The All Blacks had laid a marker with their performances in Australia, the latest being the 36-13 win over Argentina on Saturday, and the challenge going into this week's Townsville game, the 100th Test between them, was not to let their advance drop.
"It's the true test for us this week. These guys have won the World Cup and parts of their game have been hugely dominant and that marker is something we're always going to be striving for," he said.
Feek said it was good to see a reward for the contribution the front row group were making. Even with the rotation of players, nothing too much was changing in performance levels.
The ability to scrum so well when back on their line in Brisbane on Saturday was something the players had to feel and to make the calls on what was required.
If they all bought into the things they trained, then it was possible to achieve the sort of performance that deflated the Argentina scrum, he said.
Now that attention had turned to South Africa, Feek said he was looking forward to the first time he's worked with the players to play them.
"I know the boys will be up for this, we need to be pretty clinical, very clinical actually, to match them. Their set-piece, their scrum, are two of their more x-factor parts of their game. We're fully aware of that," he said.
But to cope with that, New Zealand had to get themselves right first and go up another gear from the games they have already played in the Championship.
Feek said the collapses and penalties their scrum suffered in the first Argentine Test on the Gold Coast was something they were not happy about. In reviewing the situation, they found they were unexpectedly going forward quite a bit on the hit.
"We had to change it on the hop out there, but that showed the boys were doing their job really well. This game [Brisbane] with different refereeing and different opposition, you have to be adaptable at this level so, to get that change last week during the game and this week, was another pleasing thing to see how well the boys can adapt," he said.
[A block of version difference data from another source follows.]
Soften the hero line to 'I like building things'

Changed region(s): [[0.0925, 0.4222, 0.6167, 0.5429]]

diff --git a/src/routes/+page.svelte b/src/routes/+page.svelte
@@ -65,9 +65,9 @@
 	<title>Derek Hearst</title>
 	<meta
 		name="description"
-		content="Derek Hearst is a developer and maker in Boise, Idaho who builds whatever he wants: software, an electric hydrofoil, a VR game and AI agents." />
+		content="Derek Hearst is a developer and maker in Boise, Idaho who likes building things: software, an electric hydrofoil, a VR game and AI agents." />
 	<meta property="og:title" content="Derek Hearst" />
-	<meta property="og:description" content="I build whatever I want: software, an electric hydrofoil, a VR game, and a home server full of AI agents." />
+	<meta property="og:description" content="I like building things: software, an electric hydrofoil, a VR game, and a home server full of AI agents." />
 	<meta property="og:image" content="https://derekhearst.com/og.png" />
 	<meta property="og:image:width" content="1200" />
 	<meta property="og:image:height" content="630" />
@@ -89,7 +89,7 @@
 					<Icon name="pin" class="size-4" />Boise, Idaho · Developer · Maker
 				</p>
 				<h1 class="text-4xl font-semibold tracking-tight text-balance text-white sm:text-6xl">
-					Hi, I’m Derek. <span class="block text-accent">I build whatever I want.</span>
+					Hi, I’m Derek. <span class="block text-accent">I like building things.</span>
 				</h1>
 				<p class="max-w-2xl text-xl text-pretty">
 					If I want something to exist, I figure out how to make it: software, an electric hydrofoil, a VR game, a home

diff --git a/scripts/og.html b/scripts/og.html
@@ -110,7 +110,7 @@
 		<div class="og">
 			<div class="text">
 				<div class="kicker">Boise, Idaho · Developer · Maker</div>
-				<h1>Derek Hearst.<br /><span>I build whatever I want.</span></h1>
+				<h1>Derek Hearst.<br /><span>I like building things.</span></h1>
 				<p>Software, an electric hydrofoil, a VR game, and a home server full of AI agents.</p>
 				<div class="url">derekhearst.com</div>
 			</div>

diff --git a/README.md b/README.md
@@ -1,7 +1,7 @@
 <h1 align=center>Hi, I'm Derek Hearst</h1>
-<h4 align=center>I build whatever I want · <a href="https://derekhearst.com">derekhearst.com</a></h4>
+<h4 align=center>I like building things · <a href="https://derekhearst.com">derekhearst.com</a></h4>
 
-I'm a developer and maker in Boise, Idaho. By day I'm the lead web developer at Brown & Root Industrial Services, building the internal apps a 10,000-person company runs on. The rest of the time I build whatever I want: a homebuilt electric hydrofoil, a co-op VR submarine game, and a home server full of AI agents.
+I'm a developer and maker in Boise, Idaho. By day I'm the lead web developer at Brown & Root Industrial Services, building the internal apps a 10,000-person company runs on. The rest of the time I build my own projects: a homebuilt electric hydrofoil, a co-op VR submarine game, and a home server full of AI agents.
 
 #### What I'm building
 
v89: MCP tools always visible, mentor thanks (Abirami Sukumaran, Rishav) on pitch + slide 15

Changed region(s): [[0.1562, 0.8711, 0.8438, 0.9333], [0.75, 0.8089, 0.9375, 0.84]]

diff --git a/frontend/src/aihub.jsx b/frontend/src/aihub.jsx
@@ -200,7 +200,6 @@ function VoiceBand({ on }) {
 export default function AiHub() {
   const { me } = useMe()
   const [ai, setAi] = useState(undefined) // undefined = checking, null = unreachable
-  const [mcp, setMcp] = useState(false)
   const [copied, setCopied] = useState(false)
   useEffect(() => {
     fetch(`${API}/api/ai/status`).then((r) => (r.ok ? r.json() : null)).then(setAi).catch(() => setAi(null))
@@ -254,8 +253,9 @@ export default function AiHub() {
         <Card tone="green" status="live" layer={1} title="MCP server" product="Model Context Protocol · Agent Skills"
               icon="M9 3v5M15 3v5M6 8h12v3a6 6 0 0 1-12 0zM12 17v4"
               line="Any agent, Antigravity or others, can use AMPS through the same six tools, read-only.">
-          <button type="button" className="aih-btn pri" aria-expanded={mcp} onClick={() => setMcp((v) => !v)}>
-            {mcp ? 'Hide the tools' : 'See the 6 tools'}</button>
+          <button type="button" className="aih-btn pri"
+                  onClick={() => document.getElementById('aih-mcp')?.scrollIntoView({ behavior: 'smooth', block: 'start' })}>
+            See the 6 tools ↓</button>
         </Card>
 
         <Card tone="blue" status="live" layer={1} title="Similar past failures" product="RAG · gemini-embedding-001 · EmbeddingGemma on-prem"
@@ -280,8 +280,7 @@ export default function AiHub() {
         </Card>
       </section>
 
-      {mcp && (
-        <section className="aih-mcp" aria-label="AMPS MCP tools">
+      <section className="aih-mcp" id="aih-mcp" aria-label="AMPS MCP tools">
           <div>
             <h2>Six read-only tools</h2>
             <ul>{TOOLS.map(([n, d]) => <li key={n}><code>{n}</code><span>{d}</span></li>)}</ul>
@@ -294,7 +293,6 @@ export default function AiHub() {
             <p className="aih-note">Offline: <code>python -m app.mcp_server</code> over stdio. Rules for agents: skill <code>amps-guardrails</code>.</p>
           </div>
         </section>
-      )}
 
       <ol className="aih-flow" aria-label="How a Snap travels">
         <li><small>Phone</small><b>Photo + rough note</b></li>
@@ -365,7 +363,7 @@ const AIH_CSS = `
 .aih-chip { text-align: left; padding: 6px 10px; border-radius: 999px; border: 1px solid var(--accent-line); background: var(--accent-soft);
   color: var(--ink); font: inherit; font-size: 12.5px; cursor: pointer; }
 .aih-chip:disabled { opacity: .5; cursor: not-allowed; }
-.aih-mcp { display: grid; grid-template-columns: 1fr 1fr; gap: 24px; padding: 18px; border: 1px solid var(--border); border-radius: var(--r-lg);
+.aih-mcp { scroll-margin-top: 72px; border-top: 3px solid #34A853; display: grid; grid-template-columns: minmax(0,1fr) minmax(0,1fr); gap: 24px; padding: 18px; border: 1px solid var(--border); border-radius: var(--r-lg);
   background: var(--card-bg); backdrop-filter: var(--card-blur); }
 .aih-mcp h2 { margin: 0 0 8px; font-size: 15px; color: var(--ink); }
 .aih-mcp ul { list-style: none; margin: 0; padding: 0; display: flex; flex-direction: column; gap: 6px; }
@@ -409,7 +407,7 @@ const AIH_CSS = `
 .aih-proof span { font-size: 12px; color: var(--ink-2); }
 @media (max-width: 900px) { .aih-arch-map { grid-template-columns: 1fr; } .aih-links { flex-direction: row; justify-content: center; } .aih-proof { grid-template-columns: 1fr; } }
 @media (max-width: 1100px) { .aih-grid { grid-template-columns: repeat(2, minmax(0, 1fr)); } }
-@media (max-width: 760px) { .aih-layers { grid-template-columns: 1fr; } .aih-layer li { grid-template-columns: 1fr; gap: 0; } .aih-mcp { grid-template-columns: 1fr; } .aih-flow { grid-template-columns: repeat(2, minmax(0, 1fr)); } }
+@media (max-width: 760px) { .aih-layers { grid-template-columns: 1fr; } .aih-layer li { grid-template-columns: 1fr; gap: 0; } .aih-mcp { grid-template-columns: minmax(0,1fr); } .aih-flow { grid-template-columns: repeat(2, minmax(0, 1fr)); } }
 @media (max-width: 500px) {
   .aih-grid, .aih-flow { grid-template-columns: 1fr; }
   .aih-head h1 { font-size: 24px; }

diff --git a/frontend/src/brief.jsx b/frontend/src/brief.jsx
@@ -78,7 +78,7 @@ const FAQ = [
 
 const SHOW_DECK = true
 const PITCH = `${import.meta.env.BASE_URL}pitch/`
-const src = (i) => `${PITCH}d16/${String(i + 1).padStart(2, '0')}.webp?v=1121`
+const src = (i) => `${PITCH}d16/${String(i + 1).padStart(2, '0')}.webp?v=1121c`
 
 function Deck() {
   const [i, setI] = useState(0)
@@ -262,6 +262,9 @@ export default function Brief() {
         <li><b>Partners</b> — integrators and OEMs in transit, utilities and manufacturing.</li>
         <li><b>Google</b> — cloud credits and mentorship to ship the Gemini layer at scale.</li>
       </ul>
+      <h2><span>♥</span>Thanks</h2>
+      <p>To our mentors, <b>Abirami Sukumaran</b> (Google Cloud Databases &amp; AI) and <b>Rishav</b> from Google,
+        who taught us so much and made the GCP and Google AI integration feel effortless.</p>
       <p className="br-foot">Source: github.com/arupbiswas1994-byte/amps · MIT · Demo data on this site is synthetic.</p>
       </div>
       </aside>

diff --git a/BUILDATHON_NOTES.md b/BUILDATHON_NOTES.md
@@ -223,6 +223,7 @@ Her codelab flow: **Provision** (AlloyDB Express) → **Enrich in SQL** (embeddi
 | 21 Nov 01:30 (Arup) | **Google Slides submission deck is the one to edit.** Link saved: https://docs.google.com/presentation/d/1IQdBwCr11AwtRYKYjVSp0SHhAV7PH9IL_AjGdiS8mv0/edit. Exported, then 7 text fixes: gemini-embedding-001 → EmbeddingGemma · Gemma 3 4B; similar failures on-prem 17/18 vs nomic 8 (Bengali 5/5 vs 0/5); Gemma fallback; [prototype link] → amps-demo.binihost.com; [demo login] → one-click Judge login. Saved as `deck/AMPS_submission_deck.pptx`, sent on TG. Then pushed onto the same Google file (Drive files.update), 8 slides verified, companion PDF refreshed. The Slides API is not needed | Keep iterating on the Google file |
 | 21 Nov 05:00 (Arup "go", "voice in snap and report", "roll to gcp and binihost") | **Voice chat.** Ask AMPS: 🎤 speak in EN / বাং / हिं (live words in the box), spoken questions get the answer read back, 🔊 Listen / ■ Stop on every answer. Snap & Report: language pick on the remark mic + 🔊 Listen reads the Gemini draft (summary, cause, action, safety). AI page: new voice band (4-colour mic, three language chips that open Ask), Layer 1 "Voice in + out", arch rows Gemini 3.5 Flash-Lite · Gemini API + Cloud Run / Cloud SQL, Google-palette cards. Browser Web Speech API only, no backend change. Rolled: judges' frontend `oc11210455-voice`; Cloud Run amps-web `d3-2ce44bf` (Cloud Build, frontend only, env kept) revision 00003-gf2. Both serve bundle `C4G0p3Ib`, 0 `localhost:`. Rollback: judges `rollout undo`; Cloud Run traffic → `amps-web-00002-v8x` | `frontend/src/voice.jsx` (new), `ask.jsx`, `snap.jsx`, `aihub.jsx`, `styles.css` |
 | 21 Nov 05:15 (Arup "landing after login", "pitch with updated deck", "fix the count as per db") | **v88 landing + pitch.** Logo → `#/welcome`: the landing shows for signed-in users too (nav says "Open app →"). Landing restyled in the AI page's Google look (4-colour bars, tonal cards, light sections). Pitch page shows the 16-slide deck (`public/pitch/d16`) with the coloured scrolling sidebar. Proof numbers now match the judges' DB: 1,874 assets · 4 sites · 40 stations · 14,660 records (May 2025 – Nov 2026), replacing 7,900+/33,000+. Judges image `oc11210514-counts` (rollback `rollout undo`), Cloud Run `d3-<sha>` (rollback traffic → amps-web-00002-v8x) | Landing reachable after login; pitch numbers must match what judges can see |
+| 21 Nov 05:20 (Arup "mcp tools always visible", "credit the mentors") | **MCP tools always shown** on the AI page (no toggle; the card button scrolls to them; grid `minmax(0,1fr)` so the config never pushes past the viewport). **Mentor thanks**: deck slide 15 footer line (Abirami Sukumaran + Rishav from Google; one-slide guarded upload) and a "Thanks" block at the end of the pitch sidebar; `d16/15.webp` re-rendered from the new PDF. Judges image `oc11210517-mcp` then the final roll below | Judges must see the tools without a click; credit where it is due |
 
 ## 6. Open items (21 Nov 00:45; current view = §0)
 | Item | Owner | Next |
Feek said he was pleased with the backup work within the group to have injured players like Joe Moody and Ofa Tuungafasi making the step up so impressively.
"The other pleasing thing is the way those boys have been working with each other. That has stood out for me and that's probably most pleasing thing, the guys that aren't playing are still contributing," he said.
Another feature was the contribution the front-rowers were giving outside their core roles to help set the tone for the rest of the side, especially demonstrated in the defensive hits Nepo Laulala and Moody had made across the two Tests.
"They're doing it at special parts at a level that the backs will raise their eyebrows and, again, it gives the whole team a lift," he said.